Your objective
Please count the lines of the listing below in which "page" occurs, and reply with the number only.

Data extract

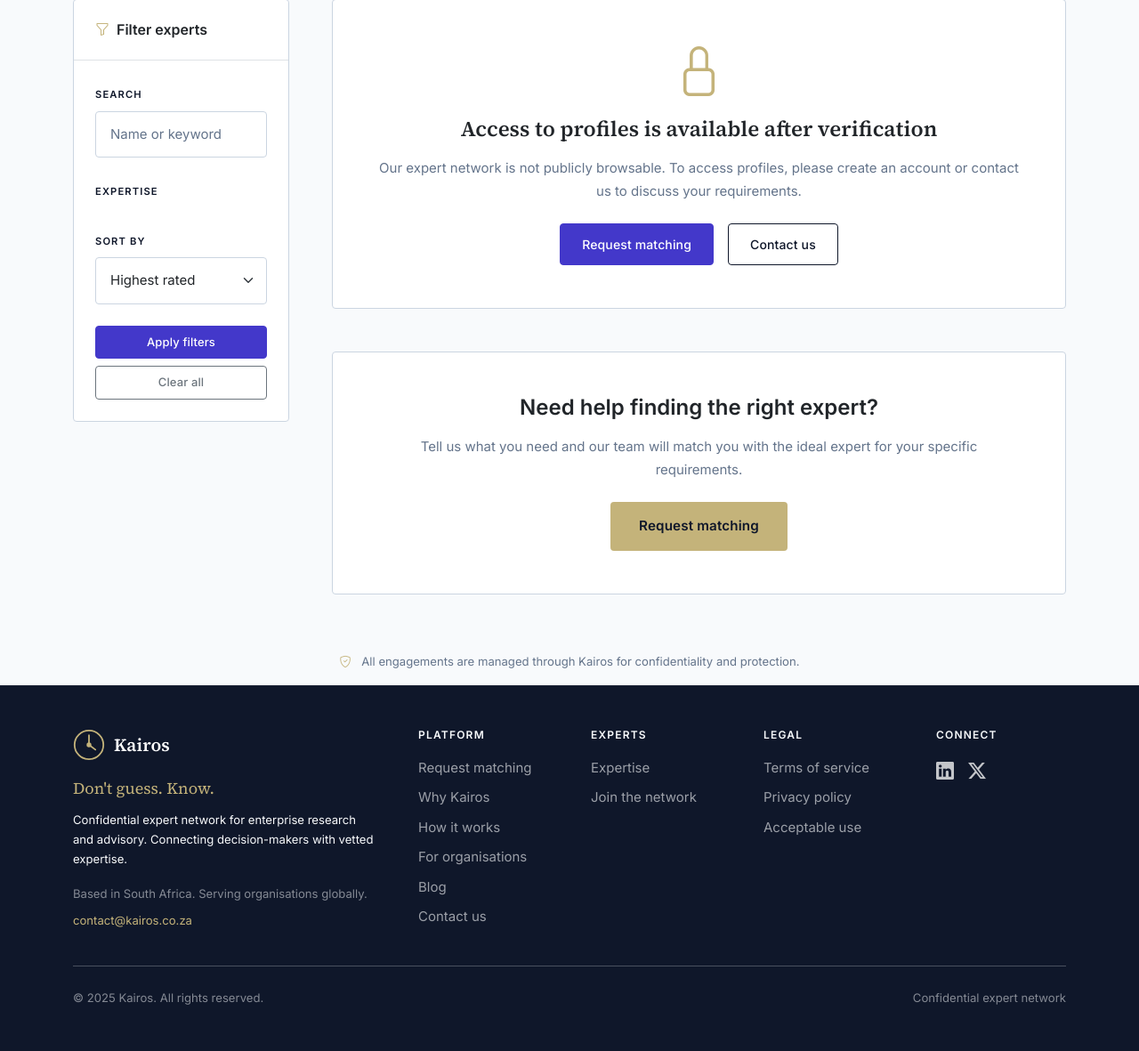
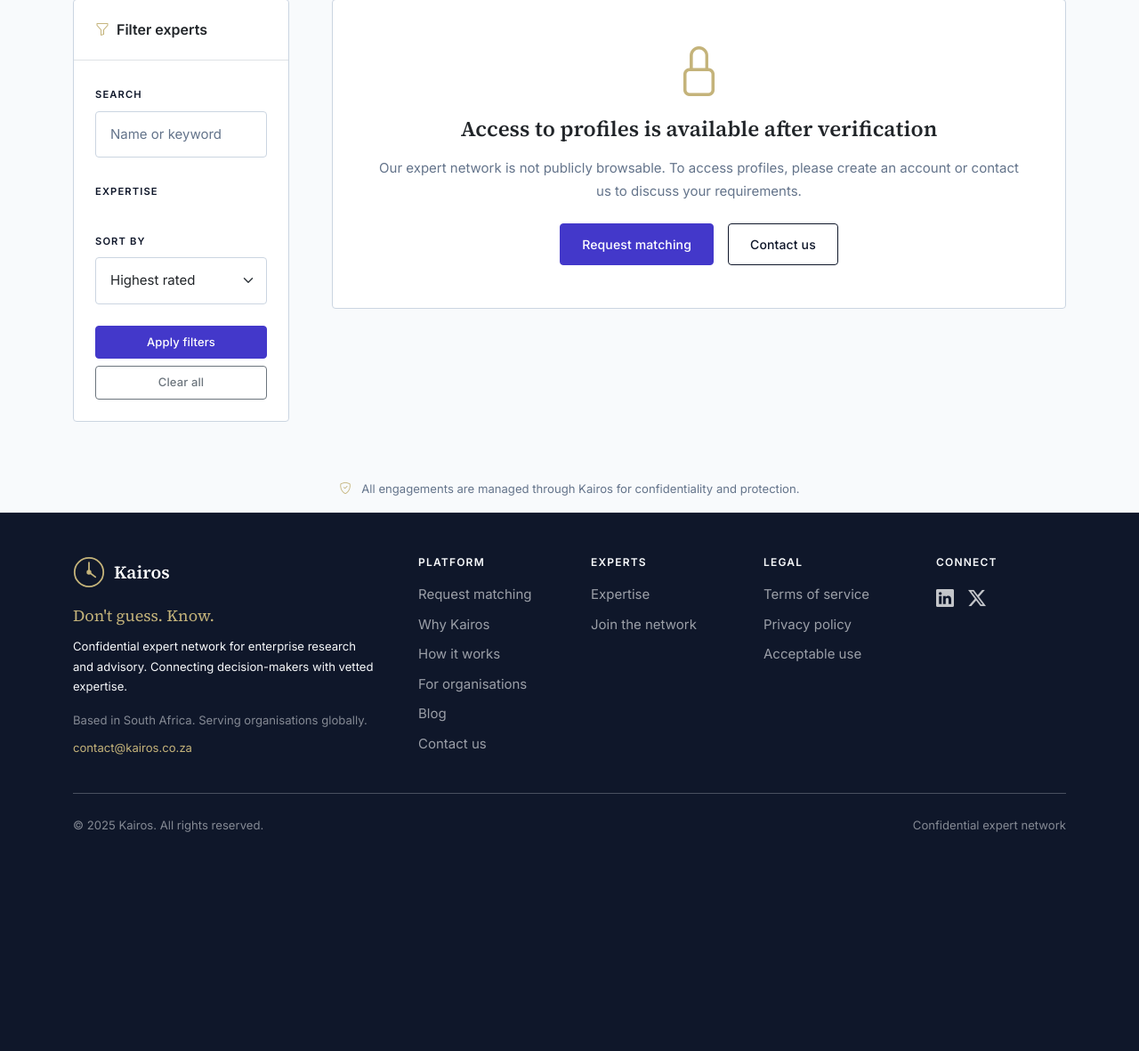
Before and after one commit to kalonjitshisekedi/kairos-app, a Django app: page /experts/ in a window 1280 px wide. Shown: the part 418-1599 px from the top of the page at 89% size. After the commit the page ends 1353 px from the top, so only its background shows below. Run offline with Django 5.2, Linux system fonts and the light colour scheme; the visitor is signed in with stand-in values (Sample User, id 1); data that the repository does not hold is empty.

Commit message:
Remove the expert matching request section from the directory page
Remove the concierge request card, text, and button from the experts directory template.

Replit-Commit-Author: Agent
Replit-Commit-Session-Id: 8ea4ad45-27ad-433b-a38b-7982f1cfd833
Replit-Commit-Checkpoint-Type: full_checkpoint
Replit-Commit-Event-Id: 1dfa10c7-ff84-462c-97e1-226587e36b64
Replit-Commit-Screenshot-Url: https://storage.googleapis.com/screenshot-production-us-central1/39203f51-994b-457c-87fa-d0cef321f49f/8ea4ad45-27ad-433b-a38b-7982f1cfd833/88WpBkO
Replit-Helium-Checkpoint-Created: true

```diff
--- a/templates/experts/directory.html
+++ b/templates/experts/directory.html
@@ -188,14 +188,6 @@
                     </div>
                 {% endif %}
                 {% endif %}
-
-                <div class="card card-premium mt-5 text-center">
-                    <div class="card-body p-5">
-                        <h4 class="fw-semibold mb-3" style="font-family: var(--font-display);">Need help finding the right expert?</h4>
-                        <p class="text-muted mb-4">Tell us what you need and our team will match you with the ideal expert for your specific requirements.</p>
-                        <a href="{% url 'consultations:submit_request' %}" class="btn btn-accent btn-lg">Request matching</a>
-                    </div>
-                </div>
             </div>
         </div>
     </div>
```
==
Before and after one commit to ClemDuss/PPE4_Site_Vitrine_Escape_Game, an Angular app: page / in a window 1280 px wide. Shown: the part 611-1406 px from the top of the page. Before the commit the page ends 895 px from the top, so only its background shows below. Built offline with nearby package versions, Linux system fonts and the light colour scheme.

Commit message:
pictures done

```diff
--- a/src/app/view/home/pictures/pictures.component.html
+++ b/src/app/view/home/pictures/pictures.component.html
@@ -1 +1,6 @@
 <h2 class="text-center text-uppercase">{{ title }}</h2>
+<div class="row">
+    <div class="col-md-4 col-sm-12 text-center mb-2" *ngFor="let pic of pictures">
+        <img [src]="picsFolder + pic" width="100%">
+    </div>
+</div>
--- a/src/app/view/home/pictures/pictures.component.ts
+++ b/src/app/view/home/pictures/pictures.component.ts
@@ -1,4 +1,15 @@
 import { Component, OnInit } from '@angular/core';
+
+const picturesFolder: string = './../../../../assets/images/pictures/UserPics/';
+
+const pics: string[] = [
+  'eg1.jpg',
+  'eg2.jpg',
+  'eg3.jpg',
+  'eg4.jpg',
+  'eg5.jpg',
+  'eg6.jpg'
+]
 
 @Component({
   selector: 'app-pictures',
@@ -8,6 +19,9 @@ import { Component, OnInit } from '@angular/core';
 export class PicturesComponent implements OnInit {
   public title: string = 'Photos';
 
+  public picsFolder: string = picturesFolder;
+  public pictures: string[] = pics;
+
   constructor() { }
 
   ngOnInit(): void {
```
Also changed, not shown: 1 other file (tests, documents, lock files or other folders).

Result below
3